• _Exercise_
Among the entries that follow, some lines contain the word "WebContent". Show all of them.

[Opening Extracted records section]

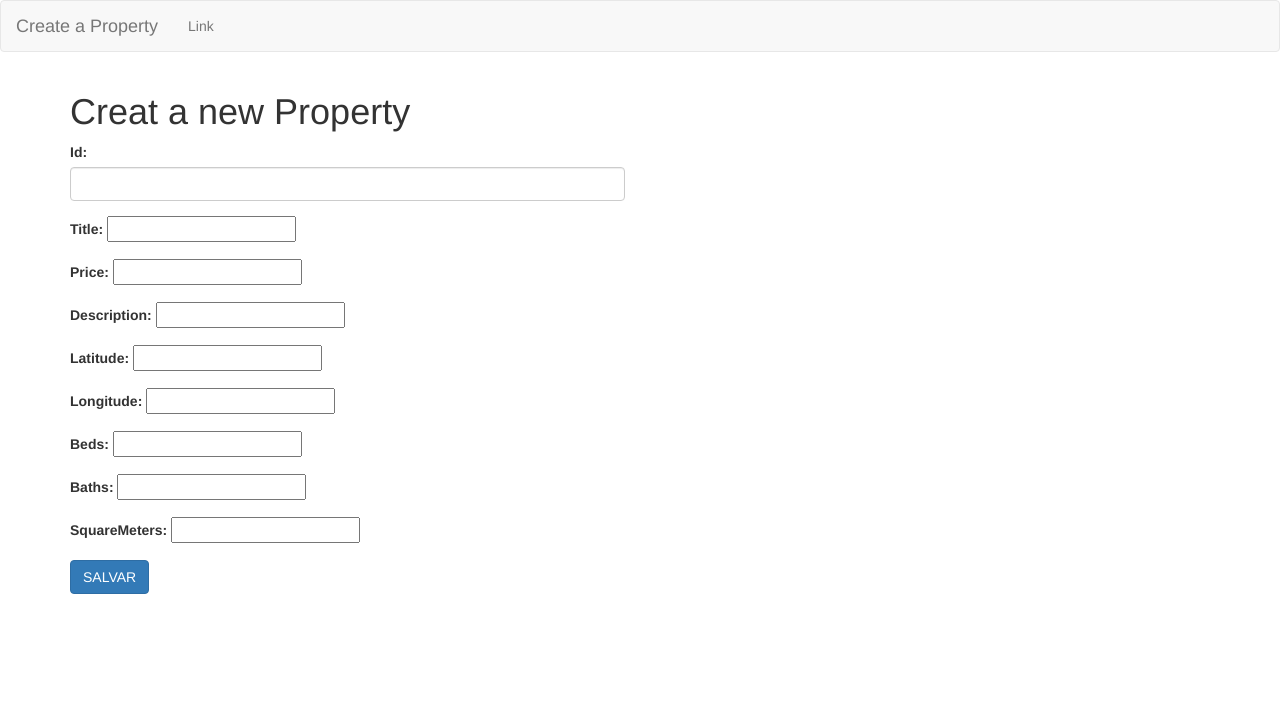
Repository: djoysilva/vivaRealChallenge
Page: http://localhost/vivaReal2.0/createProperty.jsp
An editor plug-in stored every save of this project. The page is shown before and after the next save, followed by the edit.
The browser window is 1280 px wide. The pictures show the whole page.
The page is served by Tomcat 9.

Above is the page before, as saved 2016-11-02 21:20:54.

After the next save:
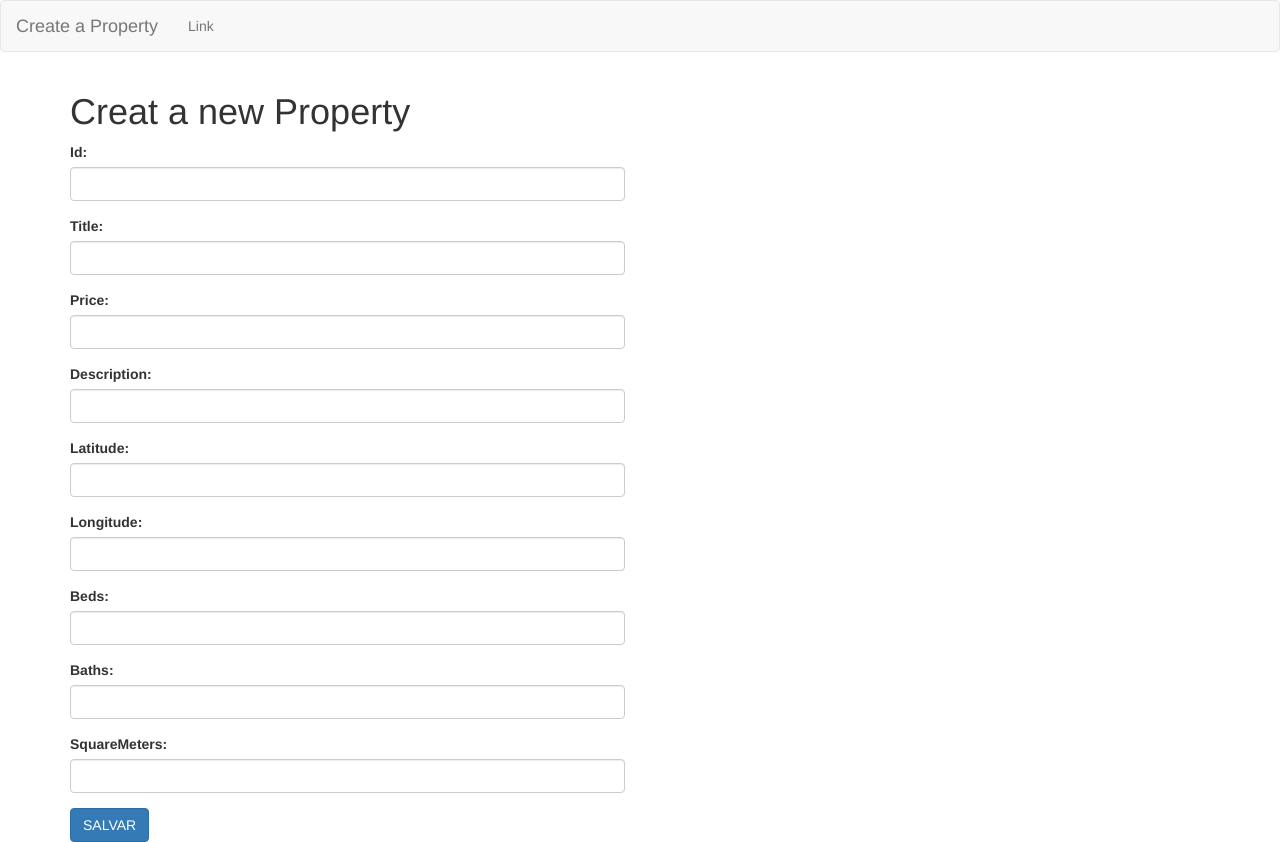
Saved 29 s later.
--- a/VivaRealWorkSpace/vivaReal2.0/WebContent/createProperty.jsp
+++ b/VivaRealWorkSpace/vivaReal2.0/WebContent/createProperty.jsp
@@ -21,35 +21,35 @@
 					</div>
 					<div class = "form-group">
 						<label for="idTitle">Title:</label>
-						<input type="text" name="title" id="idTitle">
+						<input type="text" name="title" id="idTitle" class="form-control">
 					</div>
 					<div class = "form-group">
 						<label for="idPrice">Price:</label>
-						<input type="text" name="price" id="idPrice">
+						<input type="text" name="price" id="idPrice" class="form-control">
 					</div>
 					<div class = "form-group">
 						<label for="idDesc">Description:</label>
-						<input type="text" name="description" id="idDesc">
+						<input type="text" name="description" id="idDesc" class="form-control">
 					</div>
 					<div class = "form-group">
 						<label for="idLatitude">Latitude:</label>
-						<input type="text" name="latitude" id="idLatitude">
+						<input type="text" name="latitude" id="idLatitude" class="form-control">
 					</div>
 					<div class = "form-group">
 						<label for="idLongitude">Longitude:</label>
-						<input type="text" name="longitude" id="idLongitude">
+						<input type="text" name="longitude" id="idLongitude" class="form-control">
 					</div>
 					<div class = "form-group">
 						<label for="idBeds">Beds:</label>
-						<input type="text" name="beds" id="idBeds">
+						<input type="text" name="beds" id="idBeds" class="form-control">
 					</div>
 					<div class = "form-group">
 						<label for="idBaths">Baths:</label>
-						<input type="text" name="baths" id="idBaths">
+						<input type="text" name="baths" id="idBaths" class="form-control">
 					</div>
 					<div class = "form-group">
 						<label for="idSquare">SquareMeters:</label>
-						<input type="text" name="square" id="idSquare">
+						<input type="text" name="square" id="idSquare" class="form-control">
 					</div>
 					<div>
 						<input type="submit" value="SALVAR" class="btn btn-primary">
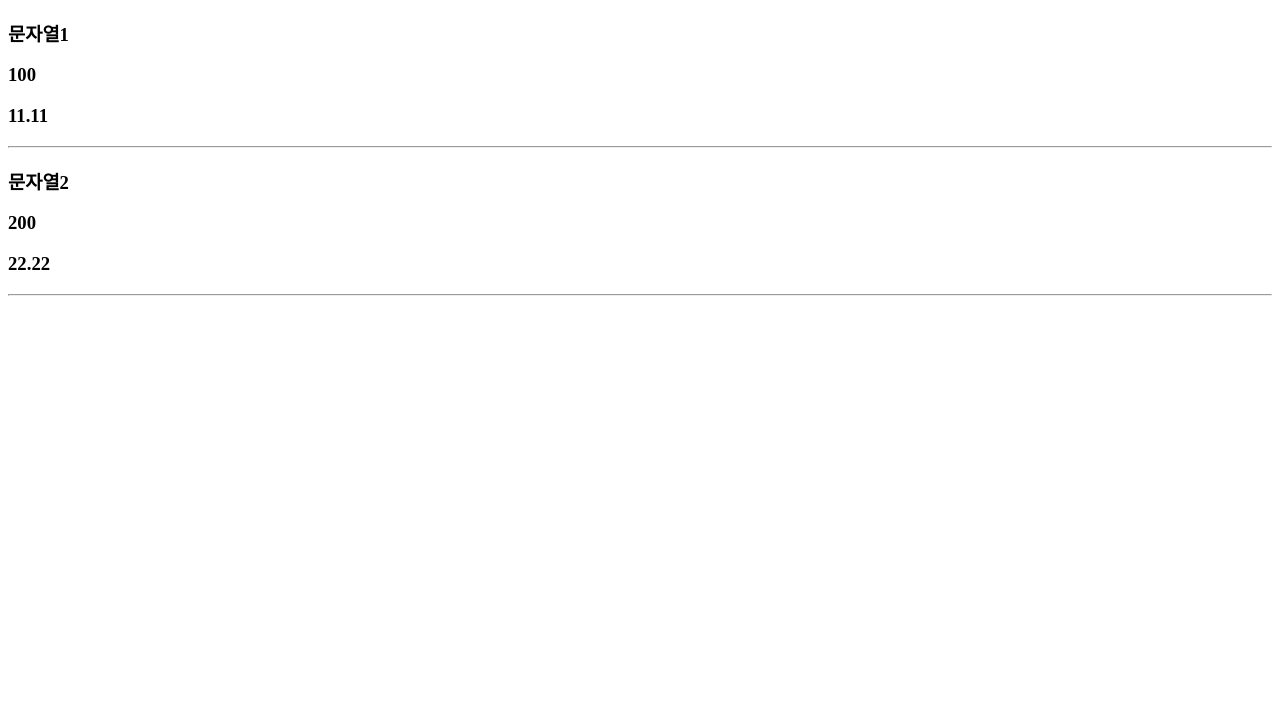
Repository: k5275645/vuePractice
Page: VueInstance/WebContent/index.html
These files come from the project's save history. The page is drawn as it stood at one moment and after the next save; the edit follows.
The browser window is 1280 px wide. The pictures show the whole page.
Some web libraries are served in a nearby version.

Above is the page before, as saved 2023-02-21 05:11:13.

### VueInstance/WebContent/index.html
<!DOCTYPE html>
<html>
<head>
<meta charset="UTF-8">
<title>Insert title here</title>
<script src="https://cdn.jsdelivr.net/npm/vue@2.7.14/dist/vue.js"></script>
<script>
	window.onload = function() {
		var test1 = new Vue({
			el : "#test1",
			data : {
				str1 : "문자열1",
				int1 : 100,
				float1: 11.11
			}
		})

		var test2 = new Vue({
			el : ".test2",
			data : {
				str2 : "문자열2",
				int2 : 200,
				float2: 22.22
			}
		})

		var test3 = new Vue({
			el : ".test3",
			data : {
				str3 : "문자열3",
				int3 : 300,
				float3: 33.33,
				boolean3 : true,
				array3 : [10,20,30],
				object3 : {
					a1 : 'a1문자열',
					a2 : 'a2문자열'
				}
			}
		})
	}
</script>
</head>
<body>
	<div id="test1">
		<h3>{{str1}}</h3>
		<h3>{{int1}}</h3>
		<h3>{{float1}}</h3>
	</div>
	<hr/>
	<div class="test2">
		<h3>{{str2}}</h3>
		<h3>{{int2}}</h3>
		<h3>{{float2}}</h3>
	</div>
	<hr/>
	<div class="test3">
		<h3>{{str3}}</h3>
		<h3>{{int3}}</h3>
		<h3>{{float3}}</h3>
		<h3>{{boolean3}}</h3>
		<h3>{{array3}}</h3>
		<h3>{{array3[0]}}</h3>
		<h3>{{array3[1]}}</h3>
		<h3>{{array3[2]}}</h3>
		<h3>{{obejct3}}</h3>
		<h3>{{obejct3.a1}}</h3>
		<h3>{{obejct3.a2}}</h3>
	</div>
</body>
</html>

After the next save:
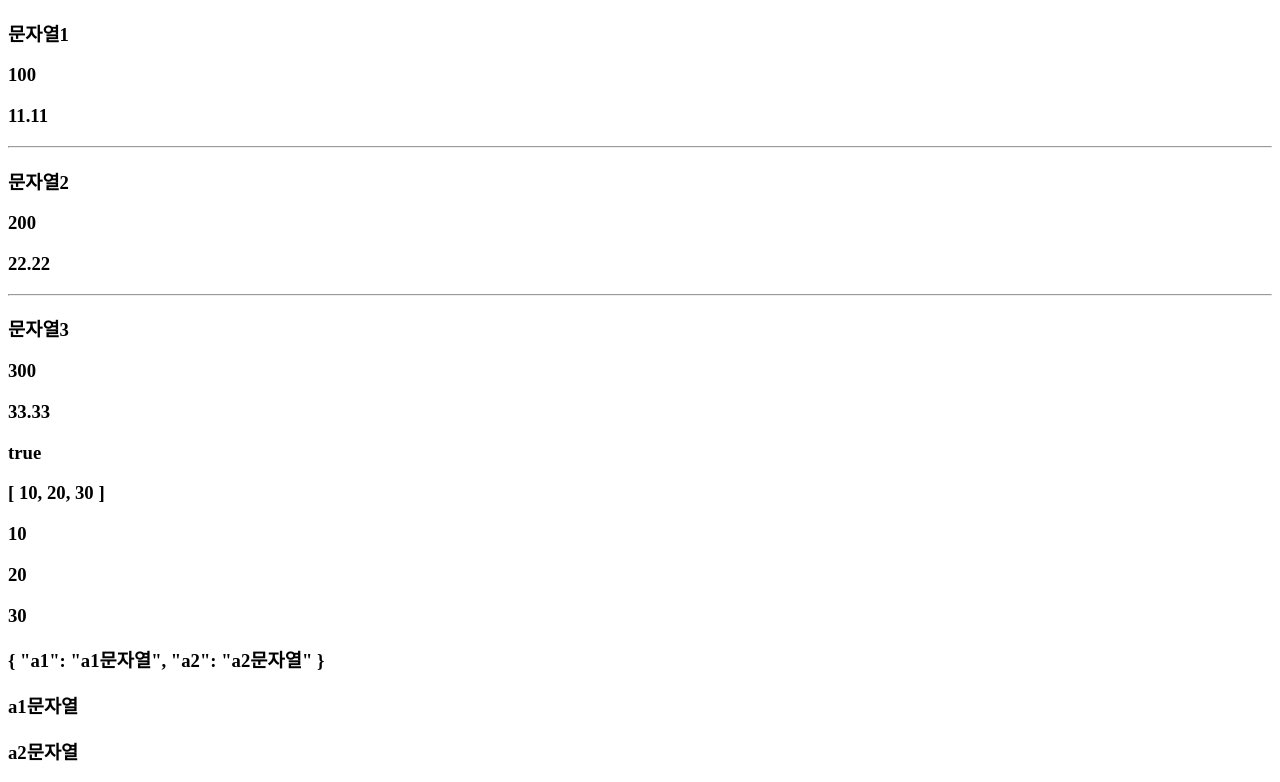
Saved 27 s later.
--- a/VueInstance/WebContent/index.html
+++ b/VueInstance/WebContent/index.html
@@ -63,9 +63,9 @@
 		<h3>{{array3[0]}}</h3>
 		<h3>{{array3[1]}}</h3>
 		<h3>{{array3[2]}}</h3>
-		<h3>{{obejct3}}</h3>
-		<h3>{{obejct3.a1}}</h3>
-		<h3>{{obejct3.a2}}</h3>
+		<h3>{{object3}}</h3>
+		<h3>{{object3.a1}}</h3>
+		<h3>{{object3.a2}}</h3>
 	</div>
 </body>
 </html>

[Closing Extracted records section]

• _Result_
--- a/VivaRealWorkSpace/vivaReal2.0/WebContent/createProperty.jsp
+++ b/VivaRealWorkSpace/vivaReal2.0/WebContent/createProperty.jsp
Page: VueInstance/WebContent/index.html
### VueInstance/WebContent/index.html
--- a/VueInstance/WebContent/index.html
+++ b/VueInstance/WebContent/index.html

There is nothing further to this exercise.